--- Extracted information Enclosed Below ---

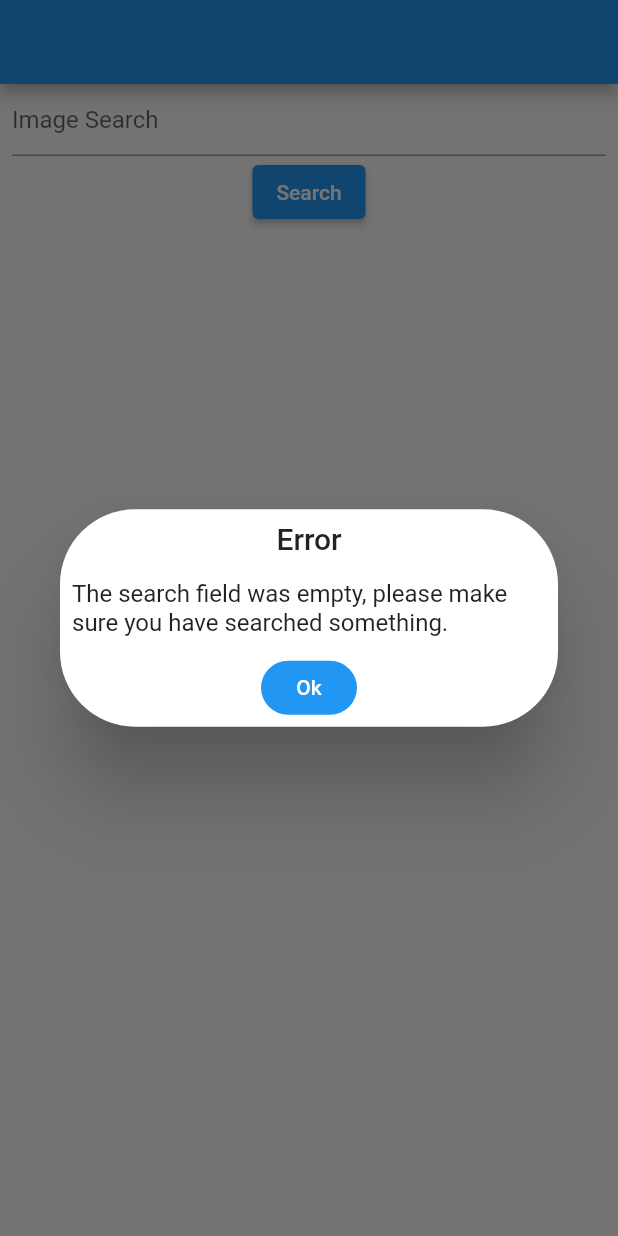
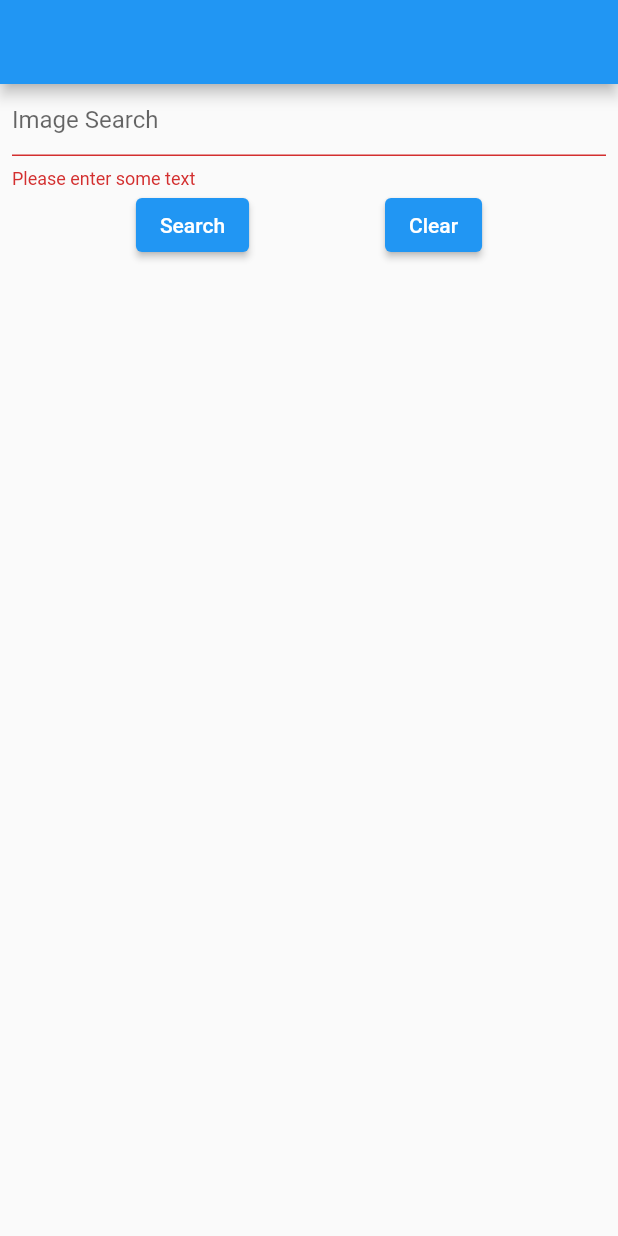
Before and after one commit to jessecanderson/transcarent_project, a Flutter app: the screen it shows after launch, after a tap on "Search", on a phone screen of 412 x 824 dp. Run offline on Flutter 3.47's test engine with Material 2 defaults, Android fonts, the phone set to English and light mode, and no system bars; our stand-ins replace get.

Commit message:
refactor of search validation and network image look

```diff
--- a/lib/views/home_page.dart
+++ b/lib/views/home_page.dart
@@ -16,6 +16,7 @@ class _HomeViewState extends State<HomeView> {
   bool hasResults = false;
   List<ImagesResult>? results = [];
 
+  final formKey = GlobalKey<FormState>();
   final TextEditingController _searchFieldController = TextEditingController();
 
   @override
@@ -26,9 +27,15 @@ class _HomeViewState extends State<HomeView> {
           children: [
             Padding(
               padding: const EdgeInsets.only(left: 8.0, right: 8.0),
-              child: SearchWidget(searchFieldController: _searchFieldController),
+              child: SearchWidget(searchFieldController: _searchFieldController, formKey: formKey),
             ),
-            ElevatedButton(onPressed: willSearch, child: const Text('Search')),
+            Row(
+              mainAxisAlignment: MainAxisAlignment.spaceEvenly,
+              children: [
+                ElevatedButton(onPressed: willSearch, child: const Text('Search')),
+                ElevatedButton(onPressed: onClear, child: const Text('Clear')),
+              ],
+            ),
             hasResults
                 ? Expanded(
                     child: Padding(
@@ -43,21 +50,21 @@ class _HomeViewState extends State<HomeView> {
   }
 
   void willSearch() async {
-    if (_searchFieldController.text.isEmpty) {
-      Get.defaultDialog(
-        title: 'Error',
-        content: const Text('The search field was empty, please make sure you have searched something.'),
-        textConfirm: "Ok",
-        onConfirm: () => Get.back(),
-        radius: 50.0,
-      );
-      return;
+    if (formKey.currentState!.validate()) {
+      var searchTerm = _searchFieldController.text;
+      SearchResults response = await ApiBase.getImages(searchTerm);
+      results = response.imagesResults;
+      setState(() {
+        hasResults = true;
+      });
     }
-    var searchTerm = _searchFieldController.text;
-    SearchResults response = await ApiBase.getImages(searchTerm);
-    results = response.imagesResults;
+  }
+
+  void onClear() {
+    _searchFieldController.clear();
+    results = [];
     setState(() {
-      hasResults = !hasResults;
+      hasResults = false;
     });
   }
 }
--- a/lib/widgets/search_widget.dart
+++ b/lib/widgets/search_widget.dart
@@ -1,20 +1,30 @@
 import 'package:flutter/material.dart';
 
 class SearchWidget extends StatelessWidget {
-  const SearchWidget({
+  SearchWidget({
     Key? key,
     required TextEditingController searchFieldController,
+    required GlobalKey formKey,
   })  : _searchFieldController = searchFieldController,
+        _formKey = formKey,
         super(key: key);
 
   final TextEditingController _searchFieldController;
+  final GlobalKey _formKey;
 
   @override
   Widget build(BuildContext context) {
     return Form(
+      key: _formKey,
       child: TextFormField(
         controller: _searchFieldController,
         decoration: const InputDecoration(hintText: 'Image Search'),
+        validator: (value) {
+          if (value == null || value.isEmpty) {
+            return 'Please enter some text';
+          }
+          return null;
+        },
       ),
     );
   }
```
Also changed, not shown: lib/widgets/results_widget.dart (+14 -5 lines), lib/routes.dart (deleted).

--- End of Enclosed Extracted information ---

Exercise objective: Output each line above exactly as it stands, omitting the pictures.

Exercise response:
Before and after one commit to jessecanderson/transcarent_project, a Flutter app: the screen it shows after launch, after a tap on "Search", on a phone screen of 412 x 824 dp. Run offline on Flutter 3.47's test engine with Material 2 defaults, Android fonts, the phone set to English and light mode, and no system bars; our stand-ins replace get.

Commit message:
refactor of search validation and network image look

```diff
--- a/lib/views/home_page.dart
+++ b/lib/views/home_page.dart
@@ -16,6 +16,7 @@ class _HomeViewState extends State<HomeView> {
   bool hasResults = false;
   List<ImagesResult>? results = [];
 
+  final formKey = GlobalKey<FormState>();
   final TextEditingController _searchFieldController = TextEditingController();
 
   @override
@@ -26,9 +27,15 @@ class _HomeViewState extends State<HomeView> {
           children: [
             Padding(
               padding: const EdgeInsets.only(left: 8.0, right: 8.0),
-              child: SearchWidget(searchFieldController: _searchFieldController),
+              child: SearchWidget(searchFieldController: _searchFieldController, formKey: formKey),
             ),
-            ElevatedButton(onPressed: willSearch, child: const Text('Search')),
+            Row(
+              mainAxisAlignment: MainAxisAlignment.spaceEvenly,
+              children: [
+                ElevatedButton(onPressed: willSearch, child: const Text('Search')),
+                ElevatedButton(onPressed: onClear, child: const Text('Clear')),
+              ],
+            ),
             hasResults
                 ? Expanded(
                     child: Padding(
@@ -43,21 +50,21 @@ class _HomeViewState extends State<HomeView> {
   }
 
   void willSearch() async {
-    if (_searchFieldController.text.isEmpty) {
-      Get.defaultDialog(
-        title: 'Error',
-        content: const Text('The search field was empty, please make sure you have searched something.'),
-        textConfirm: "Ok",
-        onConfirm: () => Get.back(),
-        radius: 50.0,
-      );
-      return;
+    if (formKey.currentState!.validate()) {
+      var searchTerm = _searchFieldController.text;
+      SearchResults response = await ApiBase.getImages(searchTerm);
+      results = response.imagesResults;
+      setState(() {
+        hasResults = true;
+      });
     }
-    var searchTerm = _searchFieldController.text;
-    SearchResults response = await ApiBase.getImages(searchTerm);
-    results = response.imagesResults;
+  }
+
+  void onClear() {
+    _searchFieldController.clear();
+    results = [];
     setState(() {
-      hasResults = !hasResults;
+      hasResults = false;
     });
   }
 }
--- a/lib/widgets/search_widget.dart
+++ b/lib/widgets/search_widget.dart
@@ -1,20 +1,30 @@
 import 'package:flutter/material.dart';
 
 class SearchWidget extends StatelessWidget {
-  const SearchWidget({
+  SearchWidget({
     Key? key,
     required TextEditingController searchFieldController,
+    required GlobalKey formKey,
   })  : _searchFieldController = searchFieldController,
+        _formKey = formKey,
         super(key: key);
 
   final TextEditingController _searchFieldController;
+  final GlobalKey _formKey;
 
   @override
   Widget build(BuildContext context) {
     return Form(
+      key: _formKey,
       child: TextFormField(
         controller: _searchFieldController,
         decoration: const InputDecoration(hintText: 'Image Search'),
+        validator: (value) {
+          if (value == null || value.isEmpty) {
+            return 'Please enter some text';
+          }
+          return null;
+        },
       ),
     );
   }
```
Also changed, not shown: lib/widgets/results_widget.dart (+14 -5 lines), lib/routes.dart (deleted).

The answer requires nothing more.